◆ **ACTIVITY**
Each line that holds the string "xlsx" counts once. Say how many such lines the entries have, giving the number only.
★ ★ ★ ★
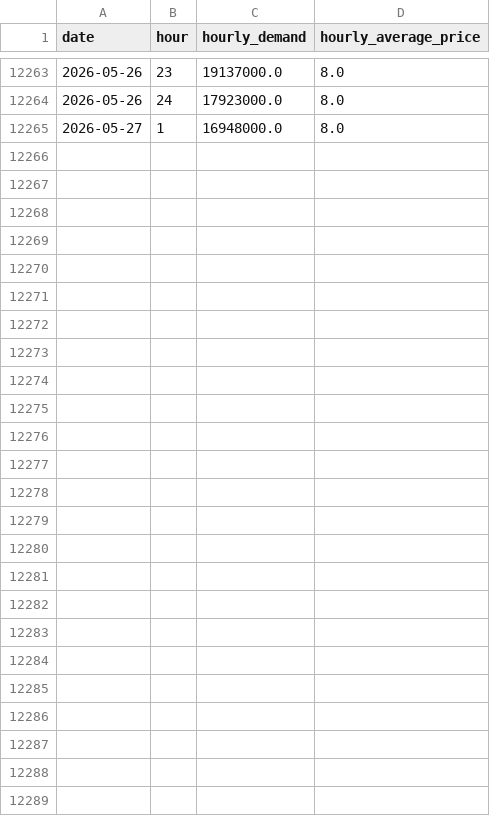
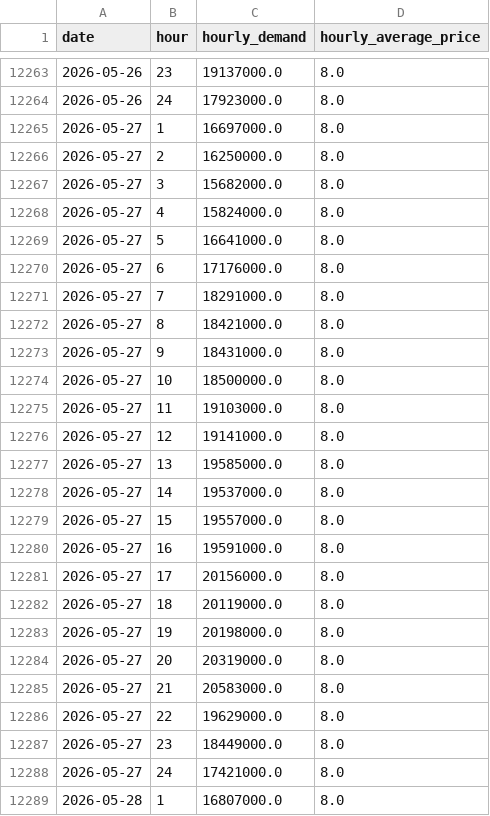
Before and after one commit to Deshray/ontario-energy-api, a CSV file: data/ontario_electricity_demand.csv, drawn as a sheet; only a part is shown, gaps mark what is left out.

```diff
--- a/data/ontario_electricity_demand.csv
+++ b/data/ontario_electricity_demand.csv
@@ -12264,2 +12264,26 @@ date,hour,hourly_demand,hourly_average_price
 2026-05-26,24,17923000.0,8.0
-2026-05-27,1,16948000.0,8.0
+2026-05-27,1,16697000.0,8.0
+2026-05-27,2,16250000.0,8.0
+2026-05-27,3,15682000.0,8.0
+2026-05-27,4,15824000.0,8.0
+2026-05-27,5,16641000.0,8.0
+2026-05-27,6,17176000.0,8.0
+2026-05-27,7,18291000.0,8.0
+2026-05-27,8,18421000.0,8.0
+2026-05-27,9,18431000.0,8.0
+2026-05-27,10,18500000.0,8.0
+2026-05-27,11,19103000.0,8.0
+2026-05-27,12,19141000.0,8.0
+2026-05-27,13,19585000.0,8.0
+2026-05-27,14,19537000.0,8.0
+2026-05-27,15,19557000.0,8.0
+2026-05-27,16,19591000.0,8.0
+2026-05-27,17,20156000.0,8.0
+2026-05-27,18,20119000.0,8.0
+2026-05-27,19,20198000.0,8.0
+2026-05-27,20,20319000.0,8.0
+2026-05-27,21,20583000.0,8.0
+2026-05-27,22,19629000.0,8.0
+2026-05-27,23,18449000.0,8.0
+2026-05-27,24,17421000.0,8.0
+2026-05-28,1,16807000.0,8.0
```
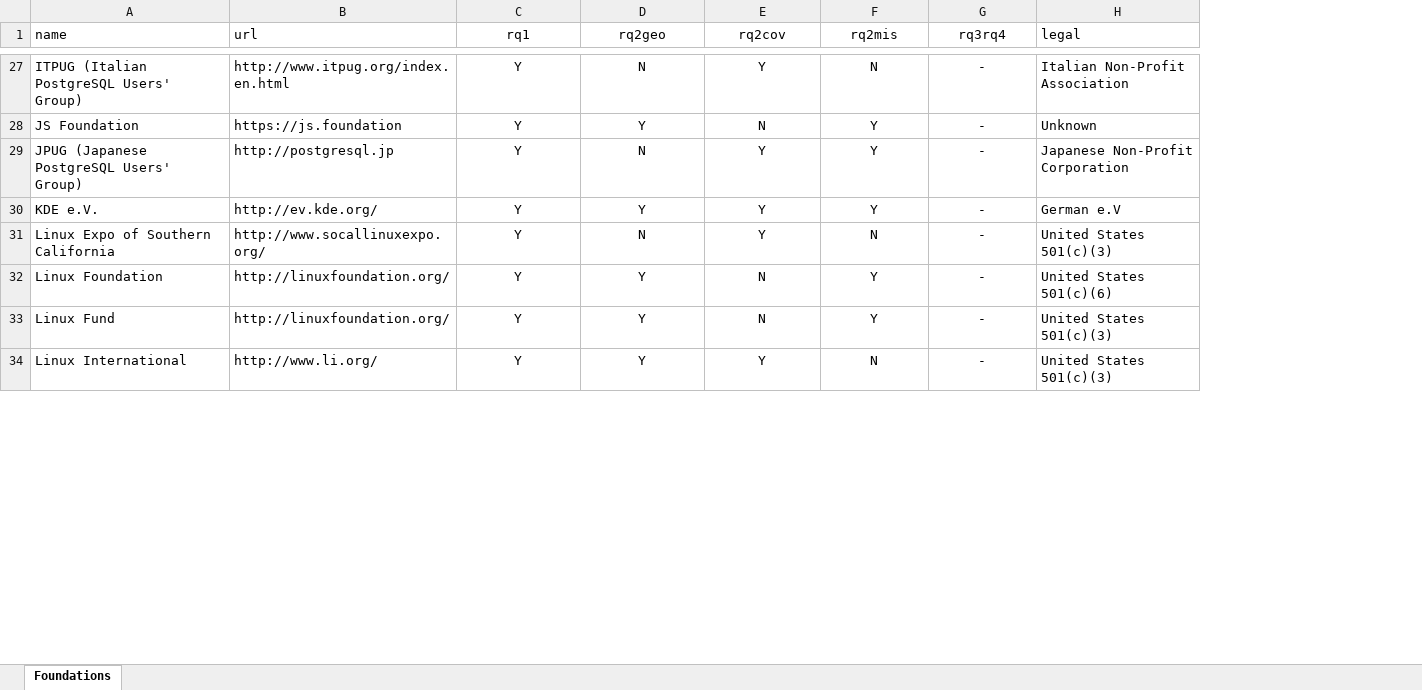
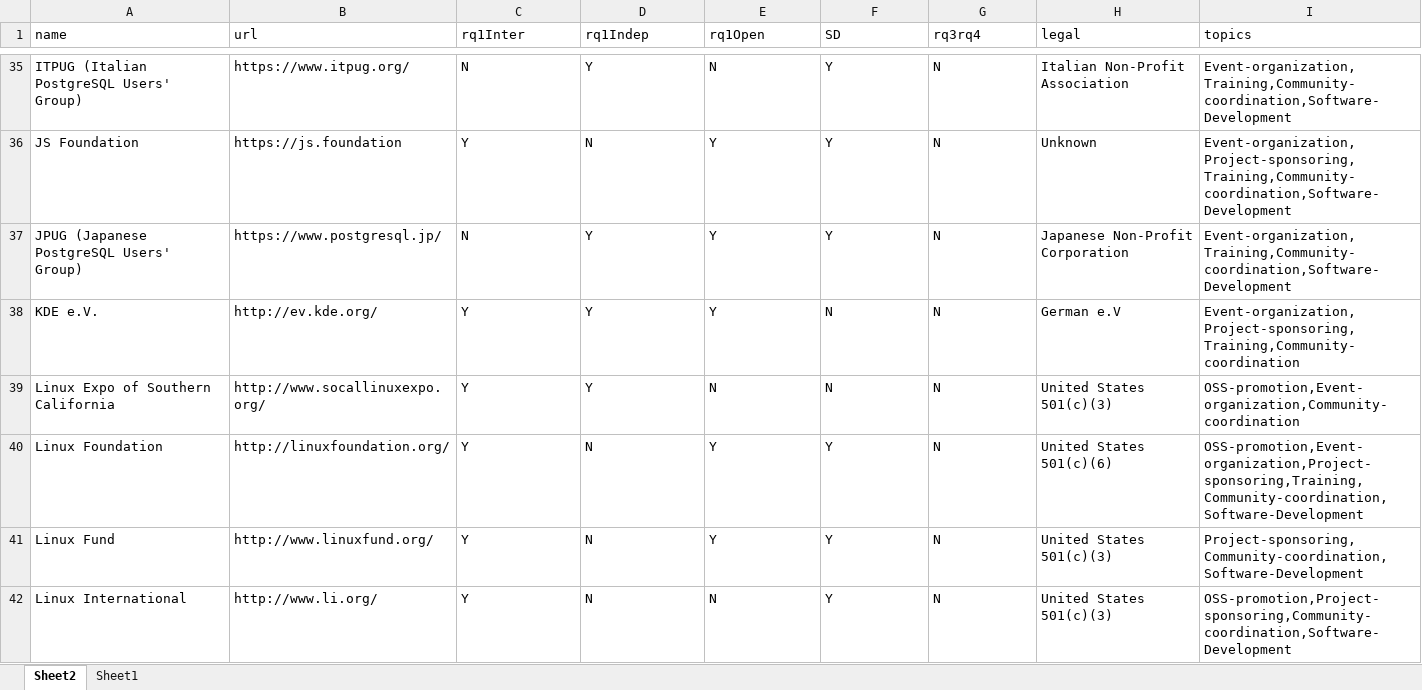
Before and after one commit to SOM-Research/OSSFoundations, an Excel workbook: data/data.xlsx, sheet Sheet2, drawn as a sheet; only a part is shown, gaps mark what is left out; values as stored, in another font and other column widths than the file's, no borders; table styles not drawn; addresses are those after the commit; the diff covers the shown part only; the diff names each change by its address in the sheet, - before the commit and + after, or states it on an @@ line.

```diff
--- a/data/data.xlsx (sheet Sheet2)
+++ b/data/data.xlsx (sheet Sheet2)
-sheet tab: Foundations
+sheet tab: Sheet2
+sheet tab: Sheet1
+column I (topics), rows 35-42: Event-organization,Training,Community-coordination,Software-Development | Event-organization,Project-sponsoring,Training,Community-coordination,Software-Development | Event-organization,Training,Community-coordination,Software-Development | Event-organization,Project-sponsoring,Training,Community-coordination | OSS-promotion,Event-organization,Community-coordination | OSS-promotion,Event-organization,Project-sponsoring,Training,Community-coordination,Software-Development | Project-sponsoring,Community-coordination,Software-Development | OSS-promotion,Project-sponsoring,Community-coordination,Software-Development
-C1: rq1
+C1: rq1Inter
-C1:G1 alignment: center
+C1:G1 alignment: left
-D1: rq2geo
+D1: rq1Indep
-E1: rq2cov
+E1: rq1Open
-F1: rq2mis
+F1: SD
-B35 (url): http://www.itpug.org/index.en.html
+B35 (url): https://www.itpug.org/
-C35:G42 alignment: center
+C35:G42 alignment: left
-C35 (rq1Inter): Y
+C35 (rq1Inter): N
-D35 (rq1Indep): N
+D35 (rq1Indep): Y
-E35 (rq1Open): Y
+E35 (rq1Open): N
-F35 (SD): N
+F35 (SD): Y
-G35:G42 (rq3rq4): -
+G35:G42 (rq3rq4): N
-D36 (rq1Indep): Y
+D36 (rq1Indep): N
-E36 (rq1Open): N
+E36 (rq1Open): Y
-B37 (url): http://postgresql.jp
+B37 (url): https://www.postgresql.jp/
-C37 (rq1Inter): Y
+C37 (rq1Inter): N
-D37 (rq1Indep): N
+D37 (rq1Indep): Y
-F38 (SD): Y
+F38 (SD): N
-D39 (rq1Indep): N
+D39 (rq1Indep): Y
-E39 (rq1Open): Y
+E39 (rq1Open): N
-D40:D42 (rq1Indep): Y
+D40:D42 (rq1Indep): N
-E40:E41 (rq1Open): N
+E40:E41 (rq1Open): Y
-B41 (url): http://linuxfoundation.org/
+B41 (url): http://www.linuxfund.org/
-E42 (rq1Open): Y
+E42 (rq1Open): N
-F42 (SD): N
+F42 (SD): Y
```
Also changed, not shown: 15 added rows, 2 removed rows, 239 edited cells and cell formats elsewhere in this sheet.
★ ★ ★ ★
◆ **EXPECTED ANSWER**
3